• [Work to be completed]: Go through the data line by line. Copy each one holding the string "Asymmetric".

-=-=-

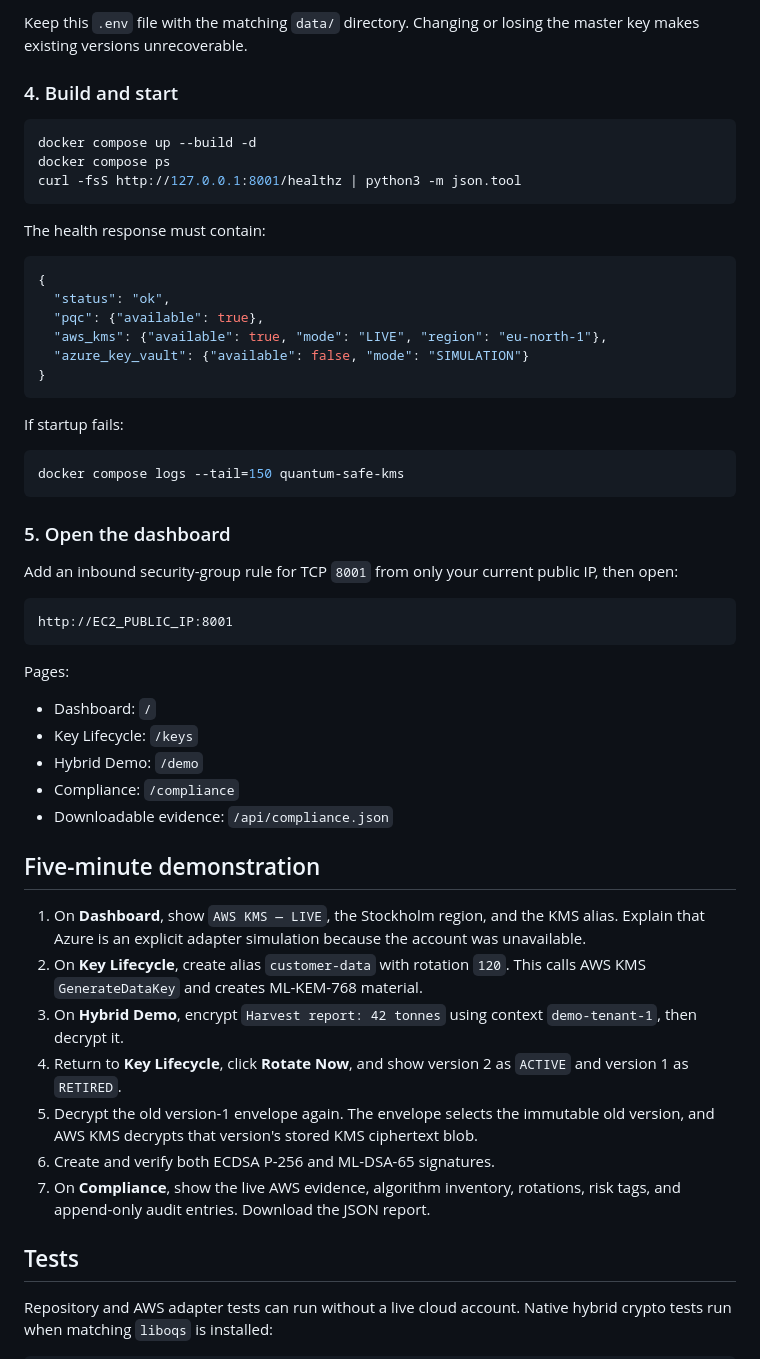
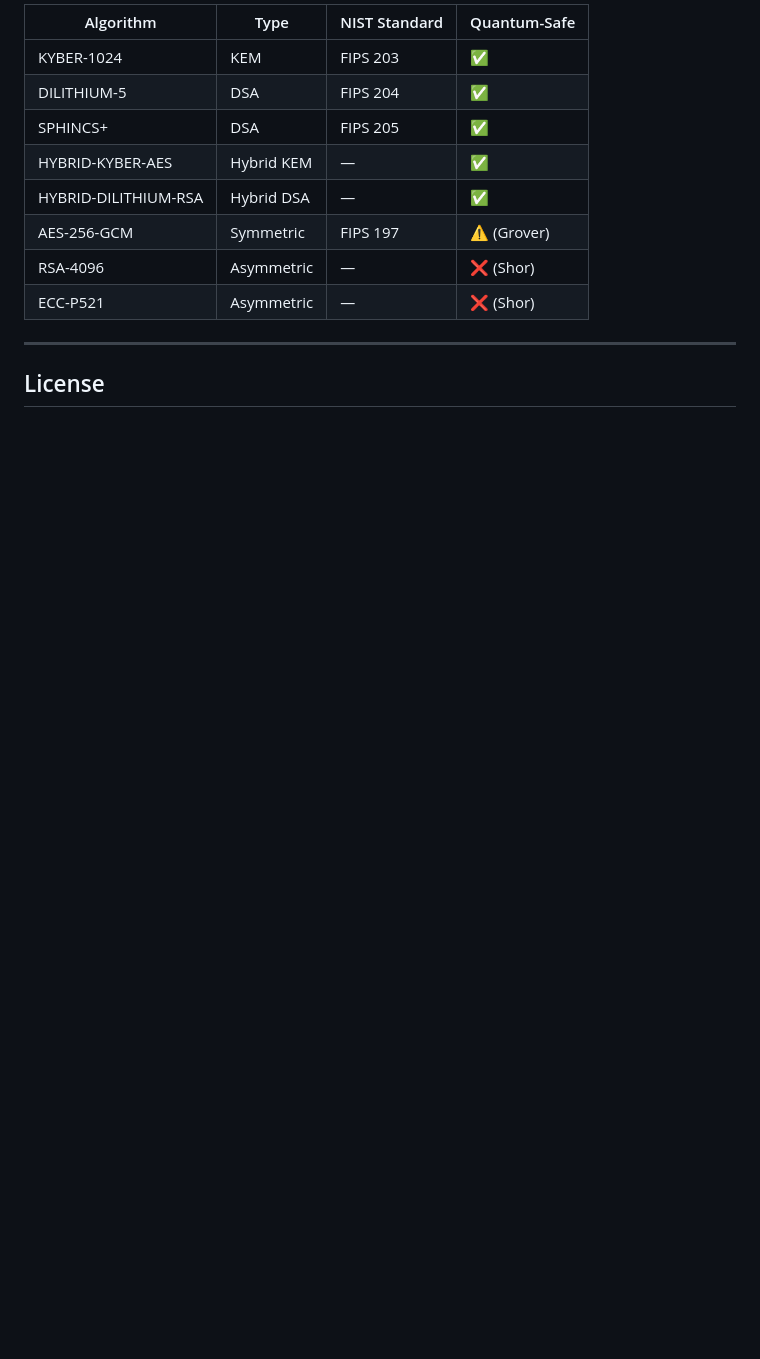
Before and after one commit to annapoorna2792-jpg/quantum-safe-kms-lifecycle, a Markdown page: README.md, the part around one of its changes. Rendered like a GitHub page; blank space fills up the shorter version.

````diff
--- a/README.md
+++ b/README.md
@@ -111,58 +115,16 @@ printf '\nROTATION_INTERVAL_SECONDS=120\nAWS_REGION=eu-north-1\nAWS_KMS_KEY_ID=a
 
-Keep this `.env` file with the matching `data/` directory. Changing or losing the master key makes existing versions unrecoverable.
+| Algorithm | Type | NIST Standard | Quantum-Safe |
+|-----------|------|--------------|-------------|
+| KYBER-1024 | KEM | FIPS 203 | ✅ |
+| DILITHIUM-5 | DSA | FIPS 204 | ✅ |
+| SPHINCS+ | DSA | FIPS 205 | ✅ |
+| HYBRID-KYBER-AES | Hybrid KEM | — | ✅ |
+| HYBRID-DILITHIUM-RSA | Hybrid DSA | — | ✅ |
+| AES-256-GCM | Symmetric | FIPS 197 | ⚠ (Grover) |
+| RSA-4096 | Asymmetric | — | ❌ (Shor) |
+| ECC-P521 | Asymmetric | — | ❌ (Shor) |
 
-### 4. Build and start
+---
 
-```bash
-docker compose up --build -d
-docker compose ps
-curl -fsS http://127.0.0.1:8001/healthz | python3 -m json.tool
-```
+## License
 
-The health response must contain:
-
-```json
-{
-  "status": "ok",
-  "pqc": {"available": true},
-  "aws_kms": {"available": true, "mode": "LIVE", "region": "eu-north-1"},
-  "azure_key_vault": {"available": false, "mode": "SIMULATION"}
-}
-```
-
-If startup fails:
-
-```bash
-docker compose logs --tail=150 quantum-safe-kms
-```
-
-### 5. Open the dashboard
-
-Add an inbound security-group rule for TCP `8001` from only your current public IP, then open:
-
-```text
-http://EC2_PUBLIC_IP:8001
-```
-
-Pages:
-
-- Dashboard: `/`
-- Key Lifecycle: `/keys`
-- Hybrid Demo: `/demo`
-- Compliance: `/compliance`
-- Downloadable evidence: `/api/compliance.json`
-
-## Five-minute demonstration
-
-1. On **Dashboard**, show `AWS KMS — LIVE`, the Stockholm region, and the KMS alias. Explain that Azure is an explicit adapter simulation because the account was unavailable.
-2. On **Key Lifecycle**, create alias `customer-data` with rotation `120`. This calls AWS KMS `GenerateDataKey` and creates ML-KEM-768 material.
-3. On **Hybrid Demo**, encrypt `Harvest report: 42 tonnes` using context `demo-tenant-1`, then decrypt it.
-4. Return to **Key Lifecycle**, click **Rotate Now**, and show version 2 as `ACTIVE` and version 1 as `RETIRED`.
-5. Decrypt the old version-1 envelope again. The envelope selects the immutable old version, and AWS KMS decrypts that version's stored KMS ciphertext blob.
-6. Create and verify both ECDSA P-256 and ML-DSA-65 signatures.
-7. On **Compliance**, show the live AWS evidence, algorithm inventory, rotations, risk tags, and append-only audit entries. Download the JSON report.
-
-## Tests
-
-Repository and AWS adapter tests can run without a live cloud account. Native hybrid crypto tests run when matching `liboqs` is installed:
-
````
Also changed, not shown: other parts of README.md (+85 -108 lines).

-=-=-

• [Solved exercise]:
+| RSA-4096 | Asymmetric | — | ❌ (Shor) |
+| ECC-P521 | Asymmetric | — | ❌ (Shor) |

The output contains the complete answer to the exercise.